▸ ABOUT THIS EXERCISE: Look through the data below for the string "join", and copy every line where it turns up.

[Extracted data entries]

========

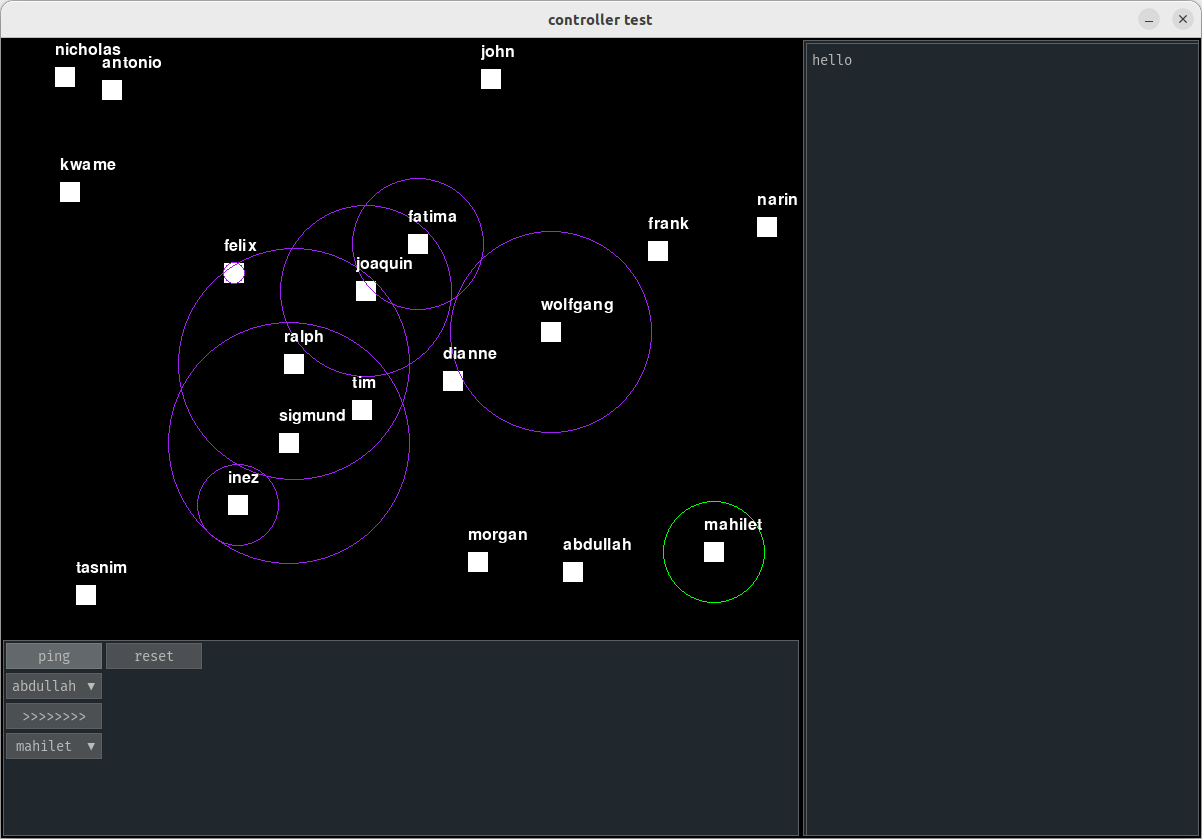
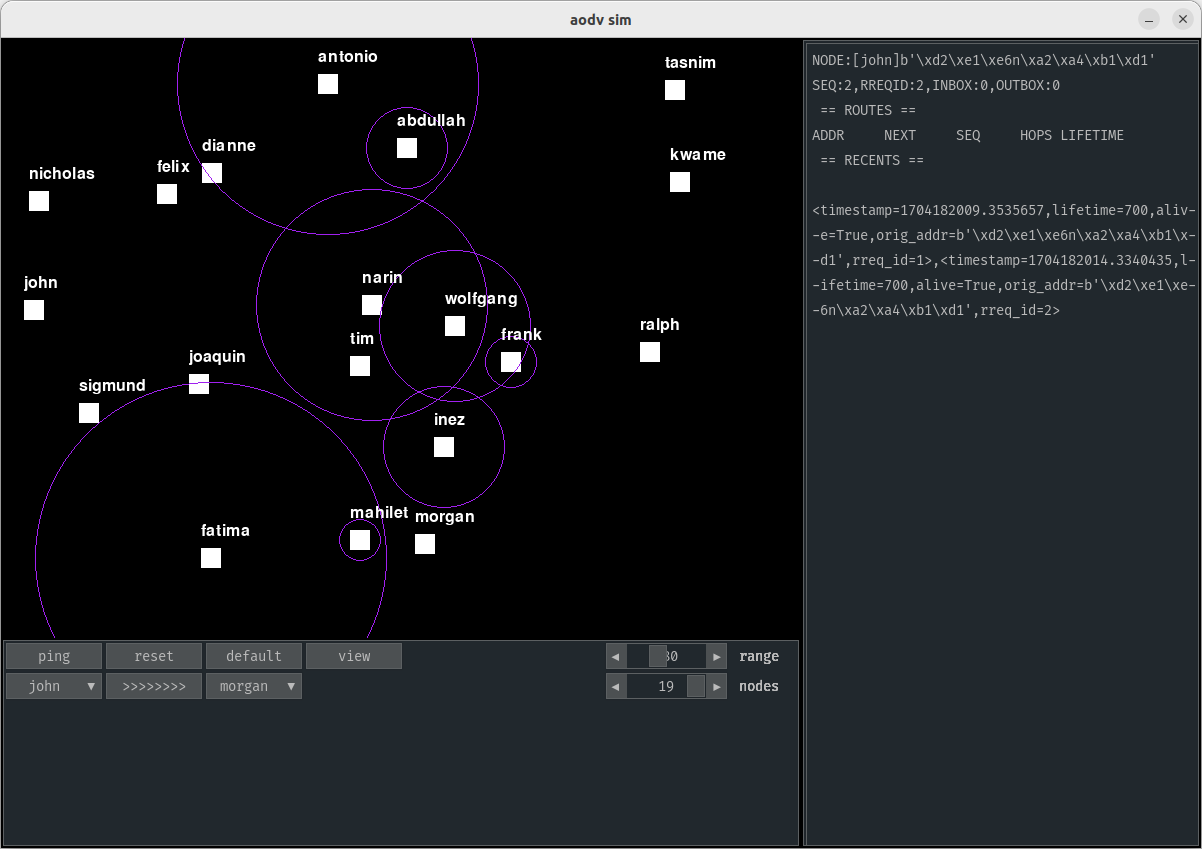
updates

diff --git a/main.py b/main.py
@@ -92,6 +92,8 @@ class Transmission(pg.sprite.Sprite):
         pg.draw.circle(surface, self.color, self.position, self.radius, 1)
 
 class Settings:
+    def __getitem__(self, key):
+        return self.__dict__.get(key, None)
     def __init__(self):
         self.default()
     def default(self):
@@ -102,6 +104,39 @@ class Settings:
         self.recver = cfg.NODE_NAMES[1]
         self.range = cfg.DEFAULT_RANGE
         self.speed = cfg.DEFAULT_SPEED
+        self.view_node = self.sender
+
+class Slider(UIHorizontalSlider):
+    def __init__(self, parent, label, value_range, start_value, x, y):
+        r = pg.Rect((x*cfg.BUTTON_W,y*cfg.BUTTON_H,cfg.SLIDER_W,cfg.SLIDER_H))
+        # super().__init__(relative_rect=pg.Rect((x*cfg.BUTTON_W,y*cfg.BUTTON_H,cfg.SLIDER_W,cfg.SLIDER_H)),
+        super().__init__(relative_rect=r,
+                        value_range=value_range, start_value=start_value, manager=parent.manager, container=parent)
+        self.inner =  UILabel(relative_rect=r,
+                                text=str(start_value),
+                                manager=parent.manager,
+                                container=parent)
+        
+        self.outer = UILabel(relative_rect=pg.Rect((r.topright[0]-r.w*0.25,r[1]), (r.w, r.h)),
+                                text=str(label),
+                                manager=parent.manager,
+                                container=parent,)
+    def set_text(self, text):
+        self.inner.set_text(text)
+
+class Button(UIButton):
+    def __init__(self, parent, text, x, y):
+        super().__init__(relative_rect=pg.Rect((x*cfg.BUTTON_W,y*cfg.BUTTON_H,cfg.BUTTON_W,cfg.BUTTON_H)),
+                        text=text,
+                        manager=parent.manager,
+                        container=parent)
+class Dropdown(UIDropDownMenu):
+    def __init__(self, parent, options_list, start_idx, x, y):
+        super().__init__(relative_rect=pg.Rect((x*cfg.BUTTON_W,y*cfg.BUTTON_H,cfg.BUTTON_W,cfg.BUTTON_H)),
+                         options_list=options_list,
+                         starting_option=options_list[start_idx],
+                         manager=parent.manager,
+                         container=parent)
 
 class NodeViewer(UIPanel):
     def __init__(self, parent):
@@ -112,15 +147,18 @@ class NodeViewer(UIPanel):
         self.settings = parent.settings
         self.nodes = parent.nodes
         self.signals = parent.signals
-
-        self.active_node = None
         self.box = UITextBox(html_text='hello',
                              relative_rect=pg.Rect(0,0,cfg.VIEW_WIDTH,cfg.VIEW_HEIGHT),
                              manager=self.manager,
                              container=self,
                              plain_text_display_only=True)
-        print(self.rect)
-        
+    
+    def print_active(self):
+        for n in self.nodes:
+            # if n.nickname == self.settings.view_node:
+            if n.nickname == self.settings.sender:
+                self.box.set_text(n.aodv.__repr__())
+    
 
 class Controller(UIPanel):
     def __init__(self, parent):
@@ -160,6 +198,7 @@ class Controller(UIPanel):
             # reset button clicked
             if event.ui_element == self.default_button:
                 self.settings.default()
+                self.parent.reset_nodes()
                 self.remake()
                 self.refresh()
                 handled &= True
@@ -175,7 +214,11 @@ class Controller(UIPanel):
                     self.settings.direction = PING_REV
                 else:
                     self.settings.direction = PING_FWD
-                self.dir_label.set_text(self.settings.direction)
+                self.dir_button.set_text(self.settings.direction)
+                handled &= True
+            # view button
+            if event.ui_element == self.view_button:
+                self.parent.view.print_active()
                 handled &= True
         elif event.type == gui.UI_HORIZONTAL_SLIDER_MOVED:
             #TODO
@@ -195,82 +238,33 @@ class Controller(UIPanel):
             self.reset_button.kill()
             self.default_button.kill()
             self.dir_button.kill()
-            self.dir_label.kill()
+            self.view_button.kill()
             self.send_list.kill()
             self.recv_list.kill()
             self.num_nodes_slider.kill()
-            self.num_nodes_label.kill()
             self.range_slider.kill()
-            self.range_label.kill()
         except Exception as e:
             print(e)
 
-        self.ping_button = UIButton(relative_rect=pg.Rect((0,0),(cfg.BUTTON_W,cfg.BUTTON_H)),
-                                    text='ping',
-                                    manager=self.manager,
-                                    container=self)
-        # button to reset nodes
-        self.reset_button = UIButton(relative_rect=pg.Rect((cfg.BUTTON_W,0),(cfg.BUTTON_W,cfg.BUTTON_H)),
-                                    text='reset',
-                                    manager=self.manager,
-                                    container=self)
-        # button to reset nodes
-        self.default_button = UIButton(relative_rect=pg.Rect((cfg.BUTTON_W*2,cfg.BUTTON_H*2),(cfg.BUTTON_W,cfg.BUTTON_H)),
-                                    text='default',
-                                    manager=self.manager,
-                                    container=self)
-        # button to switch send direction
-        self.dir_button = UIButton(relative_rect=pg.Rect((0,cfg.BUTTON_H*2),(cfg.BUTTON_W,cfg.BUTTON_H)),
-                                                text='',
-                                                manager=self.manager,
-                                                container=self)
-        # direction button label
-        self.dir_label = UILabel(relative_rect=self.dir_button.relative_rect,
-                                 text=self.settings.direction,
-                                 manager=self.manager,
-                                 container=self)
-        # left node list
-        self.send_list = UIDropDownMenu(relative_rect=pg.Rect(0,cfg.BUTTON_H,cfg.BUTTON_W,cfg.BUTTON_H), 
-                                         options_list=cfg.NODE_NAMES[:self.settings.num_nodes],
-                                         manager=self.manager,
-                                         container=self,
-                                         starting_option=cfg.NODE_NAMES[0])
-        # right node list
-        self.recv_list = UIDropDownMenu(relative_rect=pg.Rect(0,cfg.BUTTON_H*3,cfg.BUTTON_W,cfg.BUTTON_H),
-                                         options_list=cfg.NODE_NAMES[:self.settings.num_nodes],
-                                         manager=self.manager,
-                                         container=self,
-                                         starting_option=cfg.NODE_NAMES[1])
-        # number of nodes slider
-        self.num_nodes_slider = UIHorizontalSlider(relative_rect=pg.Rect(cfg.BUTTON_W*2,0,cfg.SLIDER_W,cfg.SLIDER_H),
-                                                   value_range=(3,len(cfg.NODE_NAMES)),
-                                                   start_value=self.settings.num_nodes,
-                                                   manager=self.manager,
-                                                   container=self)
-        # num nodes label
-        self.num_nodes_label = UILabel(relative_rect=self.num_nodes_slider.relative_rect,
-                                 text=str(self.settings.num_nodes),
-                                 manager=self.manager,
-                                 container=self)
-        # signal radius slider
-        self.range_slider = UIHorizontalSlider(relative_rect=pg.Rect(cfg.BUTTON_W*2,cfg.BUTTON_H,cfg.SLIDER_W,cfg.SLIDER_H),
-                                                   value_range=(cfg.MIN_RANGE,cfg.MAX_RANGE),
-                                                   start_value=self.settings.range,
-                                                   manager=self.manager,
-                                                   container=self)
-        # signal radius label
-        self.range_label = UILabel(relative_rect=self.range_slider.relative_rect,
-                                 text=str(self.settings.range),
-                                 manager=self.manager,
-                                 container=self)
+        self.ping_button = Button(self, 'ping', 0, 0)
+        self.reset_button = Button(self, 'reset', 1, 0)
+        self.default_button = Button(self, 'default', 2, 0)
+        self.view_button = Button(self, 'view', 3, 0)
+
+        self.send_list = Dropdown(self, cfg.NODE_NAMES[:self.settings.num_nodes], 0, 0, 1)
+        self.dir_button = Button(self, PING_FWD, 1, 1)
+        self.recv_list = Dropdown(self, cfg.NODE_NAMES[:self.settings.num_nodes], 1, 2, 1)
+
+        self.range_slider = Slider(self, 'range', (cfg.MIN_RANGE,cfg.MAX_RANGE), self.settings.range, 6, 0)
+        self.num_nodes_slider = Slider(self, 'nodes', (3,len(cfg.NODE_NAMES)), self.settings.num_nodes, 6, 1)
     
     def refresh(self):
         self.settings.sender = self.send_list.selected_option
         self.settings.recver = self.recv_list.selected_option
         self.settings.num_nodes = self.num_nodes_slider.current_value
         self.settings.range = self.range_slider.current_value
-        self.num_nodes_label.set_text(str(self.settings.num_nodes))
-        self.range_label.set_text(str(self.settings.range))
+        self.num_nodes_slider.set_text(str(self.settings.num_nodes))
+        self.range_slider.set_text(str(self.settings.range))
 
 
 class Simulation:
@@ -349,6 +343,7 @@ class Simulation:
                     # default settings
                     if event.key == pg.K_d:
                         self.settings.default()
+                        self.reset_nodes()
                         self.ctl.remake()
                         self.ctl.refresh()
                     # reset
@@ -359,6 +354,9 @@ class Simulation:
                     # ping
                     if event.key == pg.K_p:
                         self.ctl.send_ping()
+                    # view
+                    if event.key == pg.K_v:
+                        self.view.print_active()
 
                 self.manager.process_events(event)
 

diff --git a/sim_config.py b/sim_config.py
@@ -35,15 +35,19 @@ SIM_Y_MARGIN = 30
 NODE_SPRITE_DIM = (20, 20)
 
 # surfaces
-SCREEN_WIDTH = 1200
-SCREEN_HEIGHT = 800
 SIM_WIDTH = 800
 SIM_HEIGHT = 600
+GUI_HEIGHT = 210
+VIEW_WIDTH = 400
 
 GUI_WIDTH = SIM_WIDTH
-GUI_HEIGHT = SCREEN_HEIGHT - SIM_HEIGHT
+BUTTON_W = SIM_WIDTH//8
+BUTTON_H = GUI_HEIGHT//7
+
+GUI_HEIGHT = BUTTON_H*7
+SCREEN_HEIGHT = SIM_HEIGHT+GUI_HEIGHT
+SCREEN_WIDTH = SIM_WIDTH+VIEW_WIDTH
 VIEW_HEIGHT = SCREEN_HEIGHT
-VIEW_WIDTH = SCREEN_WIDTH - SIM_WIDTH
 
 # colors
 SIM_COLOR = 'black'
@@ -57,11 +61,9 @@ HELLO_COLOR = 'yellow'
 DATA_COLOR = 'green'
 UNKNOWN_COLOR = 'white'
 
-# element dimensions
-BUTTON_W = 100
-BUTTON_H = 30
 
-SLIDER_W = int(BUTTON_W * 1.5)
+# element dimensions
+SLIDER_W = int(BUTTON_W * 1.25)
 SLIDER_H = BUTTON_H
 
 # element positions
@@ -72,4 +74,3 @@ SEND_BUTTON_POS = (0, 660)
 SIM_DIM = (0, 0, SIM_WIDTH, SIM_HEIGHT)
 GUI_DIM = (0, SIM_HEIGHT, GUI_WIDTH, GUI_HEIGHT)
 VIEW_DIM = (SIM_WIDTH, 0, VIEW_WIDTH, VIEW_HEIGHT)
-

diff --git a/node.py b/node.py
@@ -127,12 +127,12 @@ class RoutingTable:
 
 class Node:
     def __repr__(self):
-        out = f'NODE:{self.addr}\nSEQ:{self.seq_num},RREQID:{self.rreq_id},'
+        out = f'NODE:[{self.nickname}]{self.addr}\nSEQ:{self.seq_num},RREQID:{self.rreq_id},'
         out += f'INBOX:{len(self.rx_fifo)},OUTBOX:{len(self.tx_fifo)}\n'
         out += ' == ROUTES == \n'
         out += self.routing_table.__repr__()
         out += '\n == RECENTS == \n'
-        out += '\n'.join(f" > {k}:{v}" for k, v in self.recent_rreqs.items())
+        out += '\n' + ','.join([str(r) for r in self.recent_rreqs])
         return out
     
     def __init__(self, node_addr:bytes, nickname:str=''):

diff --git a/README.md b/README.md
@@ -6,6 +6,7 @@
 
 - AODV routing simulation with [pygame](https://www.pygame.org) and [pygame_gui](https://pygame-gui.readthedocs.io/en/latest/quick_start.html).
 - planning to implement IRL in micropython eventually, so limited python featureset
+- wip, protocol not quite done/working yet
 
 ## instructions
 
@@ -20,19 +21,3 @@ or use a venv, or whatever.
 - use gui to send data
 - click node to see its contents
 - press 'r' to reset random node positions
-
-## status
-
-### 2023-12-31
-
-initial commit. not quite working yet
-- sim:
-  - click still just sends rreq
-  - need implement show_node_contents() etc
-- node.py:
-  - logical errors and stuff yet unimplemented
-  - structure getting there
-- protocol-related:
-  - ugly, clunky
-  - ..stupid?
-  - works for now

========

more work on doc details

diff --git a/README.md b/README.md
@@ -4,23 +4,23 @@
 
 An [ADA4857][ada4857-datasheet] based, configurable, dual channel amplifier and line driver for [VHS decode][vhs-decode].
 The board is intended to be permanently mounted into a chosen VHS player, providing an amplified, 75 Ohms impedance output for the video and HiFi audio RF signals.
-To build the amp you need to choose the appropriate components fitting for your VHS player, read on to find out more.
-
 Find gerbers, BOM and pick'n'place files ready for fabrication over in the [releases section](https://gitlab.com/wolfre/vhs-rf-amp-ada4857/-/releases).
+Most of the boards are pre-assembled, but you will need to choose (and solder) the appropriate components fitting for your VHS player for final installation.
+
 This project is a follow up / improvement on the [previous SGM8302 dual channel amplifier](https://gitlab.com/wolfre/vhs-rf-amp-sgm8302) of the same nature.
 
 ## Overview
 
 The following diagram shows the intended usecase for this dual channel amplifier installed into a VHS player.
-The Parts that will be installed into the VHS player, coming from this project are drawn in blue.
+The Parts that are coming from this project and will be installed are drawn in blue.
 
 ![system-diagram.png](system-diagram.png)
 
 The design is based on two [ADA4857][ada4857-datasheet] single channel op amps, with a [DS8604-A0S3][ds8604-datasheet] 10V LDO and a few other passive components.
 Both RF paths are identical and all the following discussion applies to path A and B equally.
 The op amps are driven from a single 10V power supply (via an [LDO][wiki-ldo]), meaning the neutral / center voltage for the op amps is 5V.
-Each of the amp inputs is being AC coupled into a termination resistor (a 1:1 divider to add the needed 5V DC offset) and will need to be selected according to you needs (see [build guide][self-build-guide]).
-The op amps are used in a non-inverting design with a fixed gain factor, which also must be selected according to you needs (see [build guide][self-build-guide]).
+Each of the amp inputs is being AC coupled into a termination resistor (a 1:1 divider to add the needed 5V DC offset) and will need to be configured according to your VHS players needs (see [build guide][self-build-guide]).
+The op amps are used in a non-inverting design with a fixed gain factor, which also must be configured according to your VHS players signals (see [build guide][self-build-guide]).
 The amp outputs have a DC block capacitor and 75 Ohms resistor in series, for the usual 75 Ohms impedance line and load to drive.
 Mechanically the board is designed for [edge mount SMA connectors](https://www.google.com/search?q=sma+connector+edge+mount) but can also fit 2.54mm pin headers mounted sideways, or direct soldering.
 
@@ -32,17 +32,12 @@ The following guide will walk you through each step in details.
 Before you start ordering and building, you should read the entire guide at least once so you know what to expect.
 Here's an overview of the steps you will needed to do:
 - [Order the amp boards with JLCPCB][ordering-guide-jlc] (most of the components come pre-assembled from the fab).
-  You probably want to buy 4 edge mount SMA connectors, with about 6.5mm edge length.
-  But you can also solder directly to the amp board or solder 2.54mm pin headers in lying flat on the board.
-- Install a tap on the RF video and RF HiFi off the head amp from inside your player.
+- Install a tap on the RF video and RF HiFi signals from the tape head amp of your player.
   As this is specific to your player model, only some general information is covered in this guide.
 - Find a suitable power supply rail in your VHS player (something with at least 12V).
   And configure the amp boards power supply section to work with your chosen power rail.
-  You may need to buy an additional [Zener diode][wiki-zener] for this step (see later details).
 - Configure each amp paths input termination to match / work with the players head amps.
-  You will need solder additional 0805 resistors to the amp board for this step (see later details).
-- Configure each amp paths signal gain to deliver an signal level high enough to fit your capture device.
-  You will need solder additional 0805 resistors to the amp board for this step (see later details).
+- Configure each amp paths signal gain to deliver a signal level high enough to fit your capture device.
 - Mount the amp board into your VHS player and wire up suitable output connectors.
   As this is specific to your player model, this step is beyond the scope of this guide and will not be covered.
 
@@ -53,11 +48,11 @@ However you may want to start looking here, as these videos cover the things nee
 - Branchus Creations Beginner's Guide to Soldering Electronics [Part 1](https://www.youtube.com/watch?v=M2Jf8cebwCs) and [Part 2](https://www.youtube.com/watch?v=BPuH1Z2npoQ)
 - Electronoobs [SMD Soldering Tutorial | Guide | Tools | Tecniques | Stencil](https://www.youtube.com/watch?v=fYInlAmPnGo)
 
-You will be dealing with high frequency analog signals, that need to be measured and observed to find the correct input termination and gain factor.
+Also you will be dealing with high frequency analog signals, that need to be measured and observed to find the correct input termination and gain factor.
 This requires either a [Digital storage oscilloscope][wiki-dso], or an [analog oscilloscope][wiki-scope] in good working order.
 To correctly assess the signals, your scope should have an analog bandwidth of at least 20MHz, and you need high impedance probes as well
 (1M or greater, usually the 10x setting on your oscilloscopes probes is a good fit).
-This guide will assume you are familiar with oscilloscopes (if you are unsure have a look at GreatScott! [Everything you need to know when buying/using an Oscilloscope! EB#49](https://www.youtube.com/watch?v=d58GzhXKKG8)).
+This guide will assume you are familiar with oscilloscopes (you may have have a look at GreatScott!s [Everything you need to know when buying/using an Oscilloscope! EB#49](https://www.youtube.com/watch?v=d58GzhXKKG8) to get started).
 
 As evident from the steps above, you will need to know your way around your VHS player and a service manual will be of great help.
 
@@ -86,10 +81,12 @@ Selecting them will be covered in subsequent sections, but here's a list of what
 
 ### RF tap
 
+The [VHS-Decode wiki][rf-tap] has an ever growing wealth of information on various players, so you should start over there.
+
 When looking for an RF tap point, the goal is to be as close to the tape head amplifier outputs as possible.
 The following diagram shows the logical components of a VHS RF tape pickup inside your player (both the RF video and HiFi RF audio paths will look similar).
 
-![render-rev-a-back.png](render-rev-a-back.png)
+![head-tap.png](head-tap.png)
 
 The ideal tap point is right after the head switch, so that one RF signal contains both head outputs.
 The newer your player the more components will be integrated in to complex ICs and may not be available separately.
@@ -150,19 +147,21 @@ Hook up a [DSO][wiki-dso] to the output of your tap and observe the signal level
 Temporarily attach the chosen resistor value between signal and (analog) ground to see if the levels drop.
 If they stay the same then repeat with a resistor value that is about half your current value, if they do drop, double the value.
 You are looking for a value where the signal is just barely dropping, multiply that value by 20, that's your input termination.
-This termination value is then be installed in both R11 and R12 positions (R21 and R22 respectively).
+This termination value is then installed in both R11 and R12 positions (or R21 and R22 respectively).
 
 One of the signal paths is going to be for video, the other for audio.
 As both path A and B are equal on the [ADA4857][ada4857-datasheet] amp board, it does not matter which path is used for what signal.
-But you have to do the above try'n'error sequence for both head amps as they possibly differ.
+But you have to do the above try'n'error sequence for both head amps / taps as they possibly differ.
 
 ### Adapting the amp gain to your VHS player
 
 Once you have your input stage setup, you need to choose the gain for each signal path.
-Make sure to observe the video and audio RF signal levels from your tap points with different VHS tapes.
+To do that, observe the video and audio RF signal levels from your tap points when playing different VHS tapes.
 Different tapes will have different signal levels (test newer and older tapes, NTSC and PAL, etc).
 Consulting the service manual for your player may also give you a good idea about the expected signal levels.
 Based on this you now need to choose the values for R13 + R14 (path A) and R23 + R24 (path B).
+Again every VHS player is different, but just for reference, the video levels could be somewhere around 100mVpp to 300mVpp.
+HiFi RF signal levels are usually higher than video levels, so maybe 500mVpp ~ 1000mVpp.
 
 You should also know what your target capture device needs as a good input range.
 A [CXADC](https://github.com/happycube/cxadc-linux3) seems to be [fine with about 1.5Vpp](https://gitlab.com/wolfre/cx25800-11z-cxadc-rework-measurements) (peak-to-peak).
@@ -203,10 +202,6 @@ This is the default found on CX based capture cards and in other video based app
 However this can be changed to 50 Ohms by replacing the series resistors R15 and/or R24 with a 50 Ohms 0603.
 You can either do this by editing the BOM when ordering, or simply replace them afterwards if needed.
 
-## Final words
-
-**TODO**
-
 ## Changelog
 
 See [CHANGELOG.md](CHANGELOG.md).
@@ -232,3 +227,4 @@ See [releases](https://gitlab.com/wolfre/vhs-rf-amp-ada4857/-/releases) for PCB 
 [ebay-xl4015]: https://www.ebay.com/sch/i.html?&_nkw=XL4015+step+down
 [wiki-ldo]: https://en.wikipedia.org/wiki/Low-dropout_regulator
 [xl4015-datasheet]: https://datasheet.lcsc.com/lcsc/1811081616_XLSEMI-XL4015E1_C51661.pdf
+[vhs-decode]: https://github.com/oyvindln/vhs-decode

========

▸ ANSWER SPACE:
-        out += '\n'.join(f" > {k}:{v}" for k, v in self.recent_rreqs.items())
+        out += '\n' + ','.join([str(r) for r in self.recent_rreqs])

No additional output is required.